Former Scottish Enterprise managing director Jim McFarlane, who has a reputation as a troubleshooter, is being called out of partial retirement and will be parachuted in to the city bus company as an interim general manager, tasked with returning the firm to stability and rebuilding morale.
The reshuffle is a major step towards ending a boardroom row that has rocked the company, claiming its chairman, its employee director, and its four most senior executives over the past six months.
Chief executive officer Mr Craig and the three executives who sparked the dispute by lodging a grievance against him have all been put on notice, and will leave the company within two years.
The outgoing Lothian Buses boss will work from tram HQ at Gogar rather than his office at the Annandale Street bus depot.
Mr Craig will remain chief executive officer of umbrella body Transport for Edinburgh, overseeing the integration of buses and trams, liaison with the council, external affairs, and any tram extension – but will no longer directly manage the bus company.
Lothian Buses chairman Tony Depledge said the saga had been “an extremely challenging period” for the company, and added that part of Mr McFarlane’s role would be to prepare for the “next generation of managers” at the bus outfit.
He said: “The difficult issues that we have experienced have been damaging and well publicised, but we are resilient, Lothian Buses continues to be a fantastic company, and under the new management arrangements all of our efforts will be directed at pulling together and moving forward.”
The new Lothian Buses boss Mr McFarlane will be part-time, working up to three days a week. He will earn less than Mr Craig’s £270,000 salary, taking home £72,000 a year on a pro-rata basis.
The Evening News understands that senior figures on the Lothian Buses board were drawn to Mr McFarlane’s track record of tackling difficult management situations, and his reputation for bringing a pragmatic, common-sense approach to decision-making.

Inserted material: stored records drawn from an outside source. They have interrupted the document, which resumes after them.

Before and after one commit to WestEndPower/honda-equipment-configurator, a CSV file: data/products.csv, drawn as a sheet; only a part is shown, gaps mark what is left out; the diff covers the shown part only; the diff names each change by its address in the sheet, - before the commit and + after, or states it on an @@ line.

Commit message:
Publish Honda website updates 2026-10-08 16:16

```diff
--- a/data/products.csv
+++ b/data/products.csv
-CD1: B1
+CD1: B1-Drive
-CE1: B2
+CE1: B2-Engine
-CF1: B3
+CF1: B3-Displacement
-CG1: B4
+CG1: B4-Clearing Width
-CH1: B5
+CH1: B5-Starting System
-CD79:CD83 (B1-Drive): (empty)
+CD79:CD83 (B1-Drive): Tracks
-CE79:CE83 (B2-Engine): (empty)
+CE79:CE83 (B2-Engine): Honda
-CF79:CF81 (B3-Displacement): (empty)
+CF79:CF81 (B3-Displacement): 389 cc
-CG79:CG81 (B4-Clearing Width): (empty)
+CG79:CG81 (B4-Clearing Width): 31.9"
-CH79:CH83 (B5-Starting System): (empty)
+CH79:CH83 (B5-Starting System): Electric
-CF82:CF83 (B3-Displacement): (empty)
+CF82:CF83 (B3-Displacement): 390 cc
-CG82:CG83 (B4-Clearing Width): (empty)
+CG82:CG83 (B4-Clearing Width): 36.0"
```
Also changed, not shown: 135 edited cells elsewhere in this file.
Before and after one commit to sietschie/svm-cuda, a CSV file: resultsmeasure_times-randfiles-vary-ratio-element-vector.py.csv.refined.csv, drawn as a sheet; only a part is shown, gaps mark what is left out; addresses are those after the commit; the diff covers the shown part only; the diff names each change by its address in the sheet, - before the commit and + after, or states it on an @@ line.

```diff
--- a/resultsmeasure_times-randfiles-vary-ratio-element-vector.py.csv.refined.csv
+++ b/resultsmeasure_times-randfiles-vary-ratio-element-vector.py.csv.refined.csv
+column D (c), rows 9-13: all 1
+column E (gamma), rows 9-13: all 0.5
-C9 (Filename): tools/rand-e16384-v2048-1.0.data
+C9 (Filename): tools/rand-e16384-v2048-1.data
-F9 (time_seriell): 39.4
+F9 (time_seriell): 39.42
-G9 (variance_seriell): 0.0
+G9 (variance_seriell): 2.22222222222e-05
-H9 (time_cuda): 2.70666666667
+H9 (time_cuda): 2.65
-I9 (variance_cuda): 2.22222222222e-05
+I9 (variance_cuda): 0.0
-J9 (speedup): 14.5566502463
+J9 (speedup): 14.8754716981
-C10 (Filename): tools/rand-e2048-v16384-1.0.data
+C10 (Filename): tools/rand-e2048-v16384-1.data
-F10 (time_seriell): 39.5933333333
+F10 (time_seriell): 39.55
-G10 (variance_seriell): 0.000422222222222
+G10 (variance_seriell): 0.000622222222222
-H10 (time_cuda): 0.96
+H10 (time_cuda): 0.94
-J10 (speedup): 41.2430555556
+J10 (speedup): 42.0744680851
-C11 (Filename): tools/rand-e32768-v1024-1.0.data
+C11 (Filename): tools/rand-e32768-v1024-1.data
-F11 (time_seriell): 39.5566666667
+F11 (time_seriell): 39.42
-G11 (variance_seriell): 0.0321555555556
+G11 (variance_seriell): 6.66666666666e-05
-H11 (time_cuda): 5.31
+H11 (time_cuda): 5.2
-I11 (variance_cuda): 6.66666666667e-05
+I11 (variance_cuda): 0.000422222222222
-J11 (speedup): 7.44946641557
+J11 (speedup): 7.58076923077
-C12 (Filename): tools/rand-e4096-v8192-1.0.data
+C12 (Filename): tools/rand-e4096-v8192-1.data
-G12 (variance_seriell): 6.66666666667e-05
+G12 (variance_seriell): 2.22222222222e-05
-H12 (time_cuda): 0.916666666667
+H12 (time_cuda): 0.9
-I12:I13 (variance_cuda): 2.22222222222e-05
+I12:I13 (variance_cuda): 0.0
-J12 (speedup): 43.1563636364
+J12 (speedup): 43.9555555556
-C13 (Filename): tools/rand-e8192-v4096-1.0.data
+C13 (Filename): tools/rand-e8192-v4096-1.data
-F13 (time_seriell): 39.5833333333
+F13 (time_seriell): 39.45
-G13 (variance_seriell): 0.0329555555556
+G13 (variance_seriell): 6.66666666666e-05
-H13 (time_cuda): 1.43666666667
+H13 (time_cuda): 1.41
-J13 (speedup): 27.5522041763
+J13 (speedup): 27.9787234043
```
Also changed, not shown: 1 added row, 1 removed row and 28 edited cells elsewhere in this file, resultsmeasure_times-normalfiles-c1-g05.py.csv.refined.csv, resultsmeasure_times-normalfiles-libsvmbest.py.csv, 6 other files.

Mr McFarlane said: “I come to Lothian Buses with an open mind and I want to reassure everyone at the company that I won’t be passing judgement on the issues that precede me.
“My role is to build new relationships, repair existing ones and, most importantly, to stabilise a business which is a hugely valuable component of life in our Capital city.”
Mr Craig said: “I welcome the opportunity to continue in my role, driving the Transport for Edinburgh agenda forward, which has been my priority over the last two years.
“I am keen to play my part and fit in with these new management arrangements that, amongst other things, will involve a newly defined role for the remainder of my time here.”
The changes at the top of the company were submitted to the council last week for approval as 91 per cent shareholder, and have been signed off.
Council leader Andrew Burns said the changes would “restore stable and effective management” to Lothian Buses.
He said: “It has undoubtedly been an unsettling few months for staff at the company and I am sure they will welcome this clear and decisive action as the focus rightly returns to its ongoing success.”